**Work item**
Scan the records below and copy every line that contains the string "docs".

(Source material)

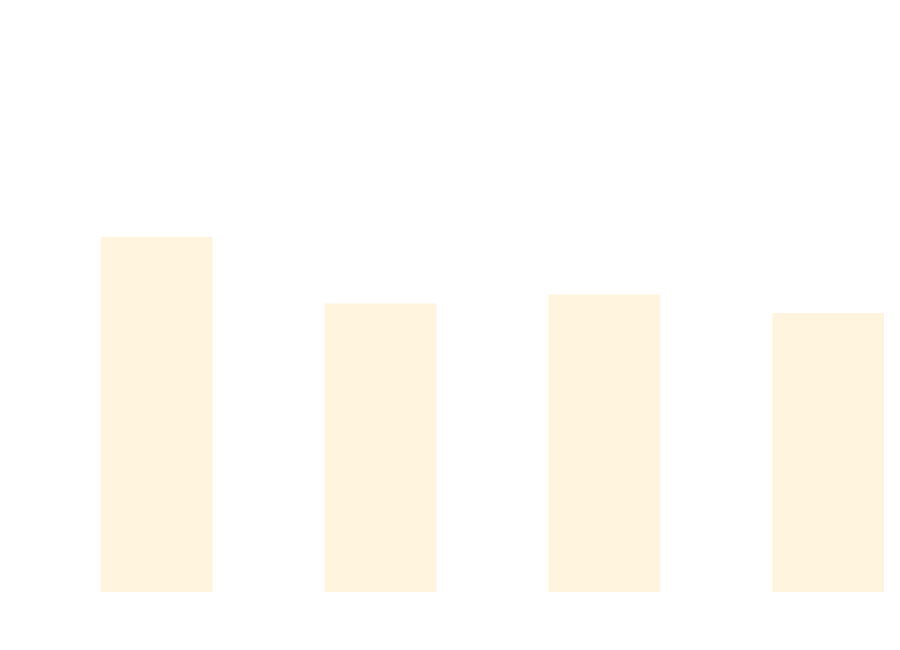
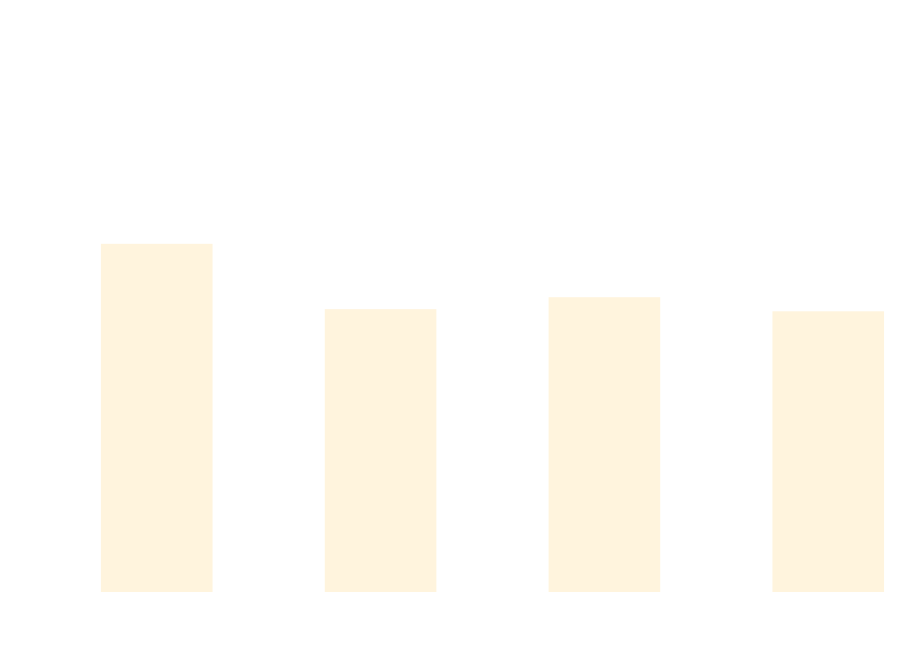
The diagram in docs/docs/benchmarks/BuildTime.md (thomhurst/TUnit), drawn with Mermaid before and after one commit. The commit also changed other lines of this file and 17 other files, not shown here.

````diff
--- a/docs/docs/benchmarks/BuildTime.md
+++ b/docs/docs/benchmarks/BuildTime.md
@@ -28,37 +28,37 @@
 ```mermaid
 %%{init: {
   'theme':'base',
   'themeVariables': {
     'primaryColor': '#2563eb',
     'primaryTextColor': '#ffffff',
     'primaryBorderColor': '#1e40af',
     'lineColor': '#6b7280',
     'secondaryColor': '#7c3aed',
     'tertiaryColor': '#dc2626',
     'background': '#ffffff',
     'mainBkg': '#2563eb',
     'secondBkg': '#7c3aed',
     'tertiaryBkg': '#dc2626',
     'clusterBkg': '#f3f4f6',
     'edgeLabelBackground': '#ffffff',
     'tertiaryTextColor': '#1f2937',
     'pie1': '#2563eb',
     'pie2': '#7c3aed',
     'pie3': '#dc2626',
     'pie4': '#f59e0b',
     'pie5': '#10b981',
     'pie6': '#06b6d4',
     'pie7': '#ec4899',
     'pie8': '#6366f1',
     'pie9': '#84cc16',
     'pie10': '#f97316',
     'pie11': '#14b8a6',
     'pie12': '#a855f7'
   }
 }}%%
 xychart-beta
   title "Build Time Comparison"
   x-axis ["Build_TUnit", "Build_NUnit", "Build_MSTest", "Build_xUnit3"]
   y-axis "Time (s)" 0 --> 3
-  bar [2.07, 1.668, 1.722, 1.611]
+  bar [2.028, 1.634, 1.706, 1.621]
 ```
````
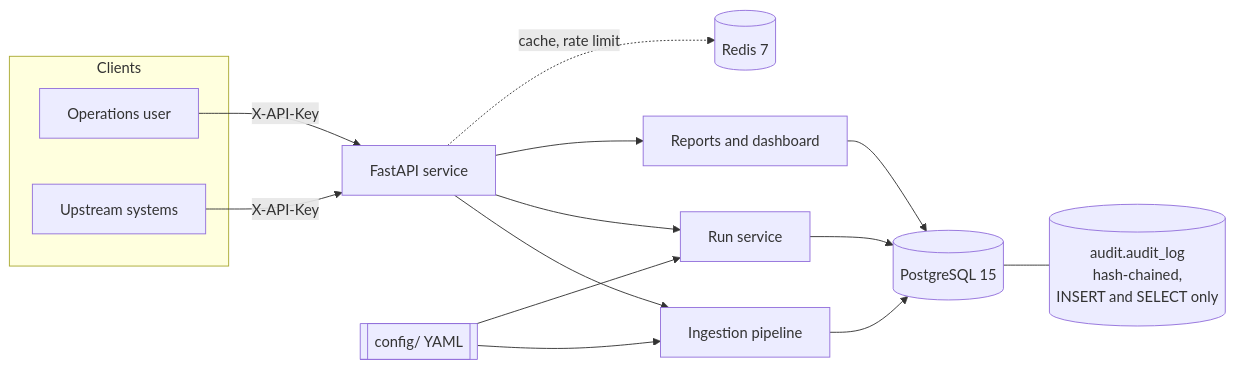
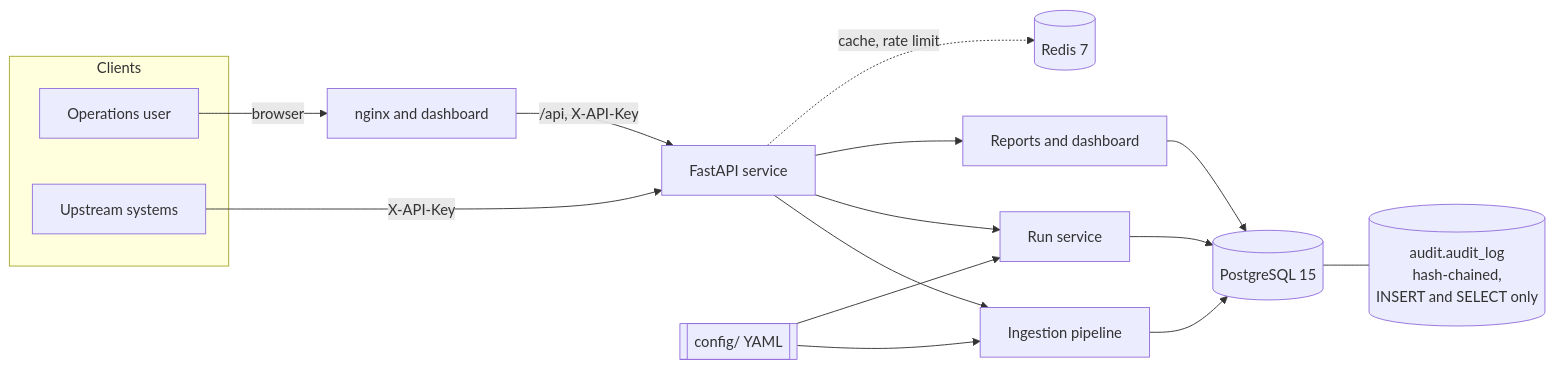
The first of 3 diagrams in docs/ARCHITECTURE.md (Ukashatu40/zetheta-reconengine-ukashatu-20260918), drawn with Mermaid before and after one commit. The commit also changed other lines of this file and 7 other files, not shown here.

````diff
--- a/docs/ARCHITECTURE.md
+++ b/docs/ARCHITECTURE.md
@@ -16,17 +16,19 @@
 ```mermaid
 flowchart LR
     subgraph Clients
         OPS[Operations user]
         SYS[Upstream systems]
     end
-    OPS & SYS -->|X-API-Key| API[FastAPI service]
+    OPS -->|browser| WEB[nginx and dashboard]
+    WEB -->|/api, X-API-Key| API
+    SYS -->|X-API-Key| API[FastAPI service]
     API --> ING[Ingestion pipeline]
     API --> RUN[Run service]
     API --> RPT[Reports and dashboard]
     ING --> DB[(PostgreSQL 15)]
     RUN --> DB
     RPT --> DB
     API -.->|cache, rate limit| REDIS[(Redis 7)]
     CFG[[config/ YAML]] --> ING & RUN
     DB --- AUD[(audit.audit_log\nhash-chained,\nINSERT and SELECT only)]
 ```
````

(End Source material)

**Solution to this problem**
The diagram in docs/docs/benchmarks/BuildTime.md (thomhurst/TUnit), drawn with Mermaid before and after one commit. The commit also changed other lines of this file and 17 other files, not shown here.
--- a/docs/docs/benchmarks/BuildTime.md
+++ b/docs/docs/benchmarks/BuildTime.md
The first of 3 diagrams in docs/ARCHITECTURE.md (Ukashatu40/zetheta-reconengine-ukashatu-20260918), drawn with Mermaid before and after one commit. The commit also changed other lines of this file and 7 other files, not shown here.
--- a/docs/ARCHITECTURE.md
+++ b/docs/ARCHITECTURE.md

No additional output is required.